By Jeff Louderback
Free of the cumbersome long-term contracts that accompanied Carl Crawford and Adrian Gonzalez, the Red Sox have said they will be cautious about free agent signings this offseason and in the future. Yet, because they have significant payroll flexibility – thank you, Los Angeles Dodgers – Boston has the money to make a headline-grabbing deal with outfielder Josh Hamilton or, more sensibly, a sensible move like bringing aboard first baseman Adam LaRoche.
When healthy, the 31-year-old Hamilton is one of the most potent offensive threats in baseball. Health for the left-handed slugger is a question mark, though, as is his ability to effectively handle playing in a demanding media market like Boston given his well-documented history of substance abuse. Signing Hamilton has an upside, but it also features substantial risks, especially with the seven years and $175 million he is reportedly seeking.
Though Red Sox general manager Ben Cherington says he wants to acquire two outfielders this offseason via trade or free agency – and Jacoby Ellsbury will likely depart as a free agent after the 2013 campaign – finding productive long-term solutions in the outfield will not be a formidable challenge for the club. Top prospects Bryce Brentz and center fielder of the near future Jackie Bradley expect to be Major League ready by 2014. For next season, the Sox can find short-term alternatives like Torii Hunter, Ryan Ludwick and Cody Ross (if the latter is open to a two-year deal). Potential trade targets like Alex Gordon, Shin-Soo Choo and Justin Upton are also possibilities.
First base is a different story, at least in Boston. The Red Sox do not have a high-profile first base prospect. Two of their previous first base candidates for the future were traded and are playing elsewhere, including Anthony Rizzo (who is with Theo Epstein in Chicago) and Lars Anderson (who is in the Indians farm system).
The Red Sox could always get creative and move Will Middlebrooks to first base in a year or two to make room for uber prospect Xander Bogaerts (who might be better suited for third base than shortstop). That has not been discussed – at least it has not been publicly acknowledged by the Red Sox – and even if that move is made, it won’t likely happen until 2014 at the earliest.

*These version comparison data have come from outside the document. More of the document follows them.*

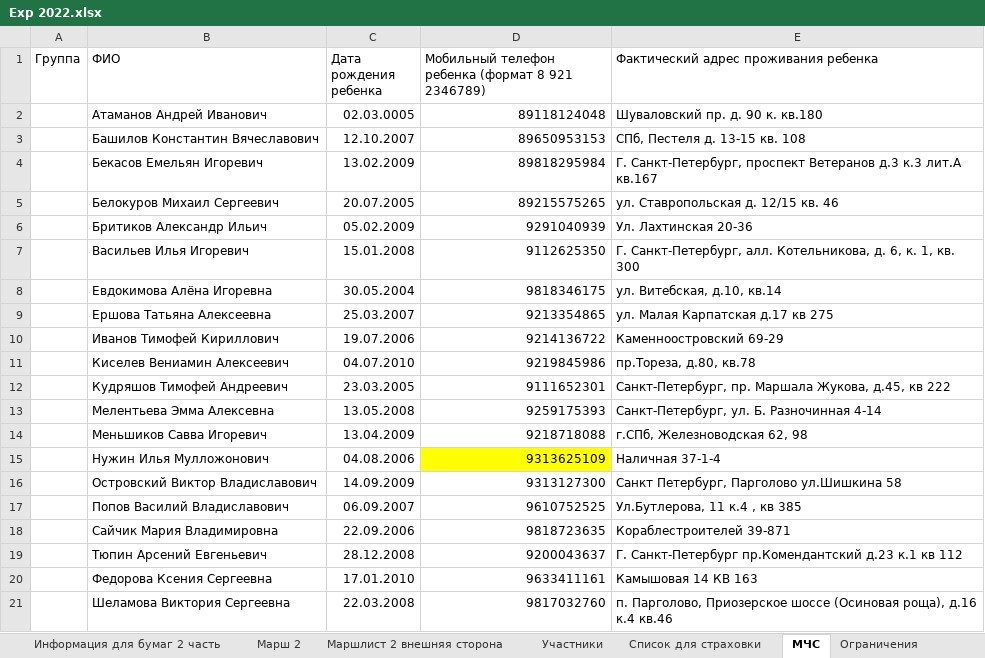
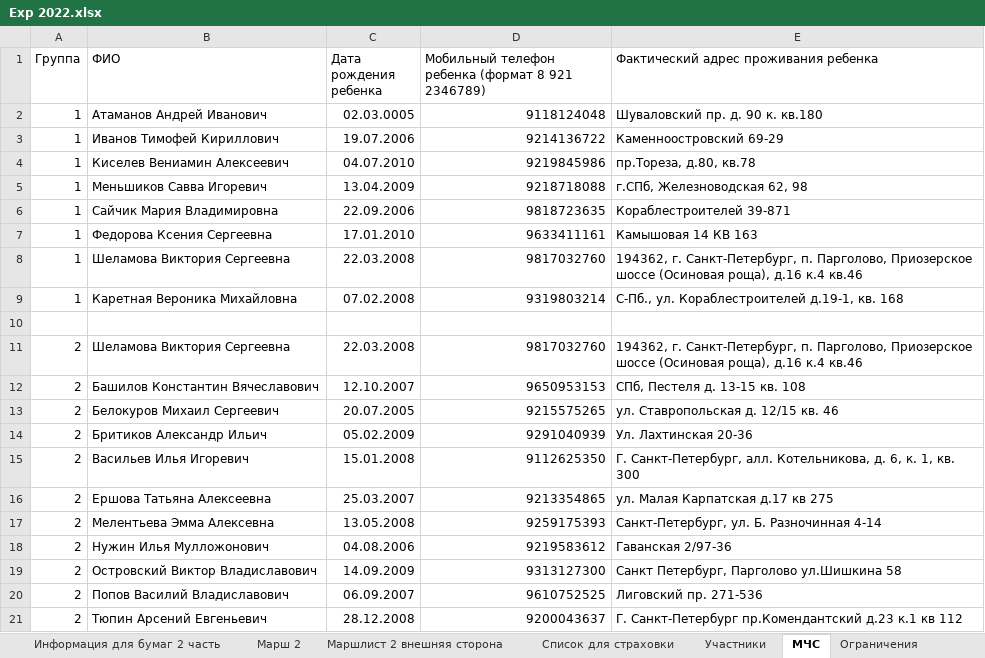
Before and after one commit to polydora/Lab-processings, an Excel workbook: Exp2022/Exp 2022.xlsx, sheet МЧС, drawn as a sheet; only a part is shown; values as stored, in another font and other column widths than the file's, no borders; removed rows and columns are numbered as before the commit, all else as after; the diff covers the shown part only; the diff names each change by its address in the sheet, - before the commit and + after, or states it on an @@ line.

```diff
--- a/Exp2022/Exp 2022.xlsx (sheet МЧС)
+++ b/Exp2022/Exp 2022.xlsx (sheet МЧС)
@@ sheet tab order changed: Информация для бумаг 2 часть | Марш 2 | Маршлист 2 внешняя сторона | Список для страховки | Участники | МЧС | Ограничения @@
-A2 (Группа): (empty)
+A2 (Группа): 1
-D2: 89118124048
+D2: 9118124048
+row 3: 1 | Иванов Тимофей Кириллович | 19.07.2006 | 9214136722 | Каменноостровский 69-29
+row 4: 1 | Киселев Вениамин Алексеевич | 04.07.2010 | 9219845986 | пр.Тореза, д.80, кв.78
+row 5: 1 | Меньшиков Савва Игоревич | 13.04.2009 | 9218718088 | г.СПб, Железноводская 62, 98
+row 6: 1 | Сайчик Мария Владимировна | 22.09.2006 | 9818723635 | Кораблестроителей 39-871
+row 7: 1 | Федорова Ксения Сергеевна | 17.01.2010 | 9633411161 | Камышовая 14 КВ 163
+row 8: 1 | Шеламова Виктория Сергеевна | 22.03.2008 | 9817032760 | 194362, г. Санкт-Петербург, п. Парголово, Приозерское шоссе (Осиновая роща), д.16 к.4 кв.46
+row 9: 1 | Каретная Вероника Михайловна | 07.02.2008 | 9319803214 | С-Пб., ул. Кораблестроителей д.19-1, кв. 168
+row 10: (empty)
+row 11: 2 | Шеламова Виктория Сергеевна | 22.03.2008 | 9817032760 | 194362, г. Санкт-Петербург, п. Парголово, Приозерское шоссе (Осиновая роща), д.16 к.4 кв.46
-A12 (Группа): (empty)
+A12 (Группа): 2
-D12: 89650953153
+D12: 9650953153
-row 4:  | Бекасов Емельян Игоревич | 13.02.2009 | 89818295984 | Г. Санкт-Петербург, проспект Ветеранов д.3 к.3 лит.А кв.167
-A13:A15 (Группа): (empty)
+A13:A15 (Группа): 2
-D13: 89215575265
+D13: 9215575265
-row 8:  | Евдокимова Алёна Игоревна | 30.05.2004 | 9818346175 | ул. Витебская, д.10, кв.14
-A16 (Группа): (empty)
+A16 (Группа): 2
-row 10:  | Иванов Тимофей Кириллович | 19.07.2006 | 9214136722 | Каменноостровский 69-29
-row 11:  | Киселев Вениамин Алексеевич | 04.07.2010 | 9219845986 | пр.Тореза, д.80, кв.78
-row 12:  | Кудряшов Тимофей Андреевич | 23.03.2005 | 9111652301 | Санкт-Петербург, пр. Маршала Жукова, д.45, кв 222
-A17 (Группа): (empty)
+A17 (Группа): 2
-row 14:  | Меньшиков Савва Игоревич | 13.04.2009 | 9218718088 | г.СПб, Железноводская 62, 98
-A18:A20 (Группа): (empty)
+A18:A20 (Группа): 2
-D18: 9313625109
+D18: 9219583612
-D18 fill: #FFFF00
+D18 fill: none
-E18: Наличная 37-1-4
+E18: Гаванская 2/97-36
-E20: Ул.Бутлерова, 11 к.4 , кв 385
+E20: Лиговский пр. 271-536
-row 18:  | Сайчик Мария Владимировна | 22.09.2006 | 9818723635 | Кораблестроителей 39-871
-A21 (Группа): (empty)
+A21 (Группа): 2
-row 20:  | Федорова Ксения Сергеевна | 17.01.2010 | 9633411161 | Камышовая 14 КВ 163
-row 21:  | Шеламова Виктория Сергеевна | 22.03.2008 | 9817032760 | п. Парголово, Приозерское шоссе (Осиновая роща), д.16 к.4 кв.46
```
Also changed, not shown: 3 removed rows and 3 edited cells elsewhere in this sheet, sheet Список для страховки, sheet Участники, 1 other file.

Considering that the Red Sox need a big bat in the heart of the order – and a first baseman to replace Gonzalez – the 33-year-old LaRoche makes sense. The Washington Nationals understandably want him back after he belted 33 home runs, knocked in 100 runs and won a Gold Glove in 2012. LaRoche wants a multi-year deal, and since the Red Sox need a power-hitting first baseman who also has a defensively-sound glove, it would be wise to give him a three-year deal.
Anything more than three years would be too much of a risk for a player who is currently 33, but because of the lack of a true first base prospect in the system, Boston needs to look outside for first base help. Other options include 31-year-old Mike Napoli, who can also catch and DH and would give the Red Sox pop from the right side of the plate, and Nick Swisher, who can also play right field but apparently wants a long-term deal.
Though he is average at best defensively, Napoli would be palatable because of his right-handed power, his versatility and his track record of production at Fenway Park. LaRoche, though, would be the most ideal first base addition for the Red Sox because of his consistency, his defensive prowess and his likability as a teammate.
With Ellsbury, Dustin Pedroia, David Ortiz and Middlebrooks set to return in 2013, Boston’s lineup would be especially potent if the club added LaRoche and two outfielders like Hunter and Gordon..
LaRoche, Hunter and Gordon are my three most desired targets this offseason for the Red Sox. LaRoche would cost the Red Sox a second round pick (since their first round selection is protected for 2013). Hunter did not receive a qualifying offer from the Angels so he can be signed without sacrificing a draft pick.
Gordon is not a free agent, and the Kansas City Royals crave starting pitching, so they would likely want someone such as 25-year-old left-hander Felix Doubront, but it would be a worthwhile deal since the Red Sox have payroll flexibility to sign a starting pitcher and they have more Major League ready rotation depth at Pawtucket, plus Franklin Morales and Alfredo Aceves at the Major League level.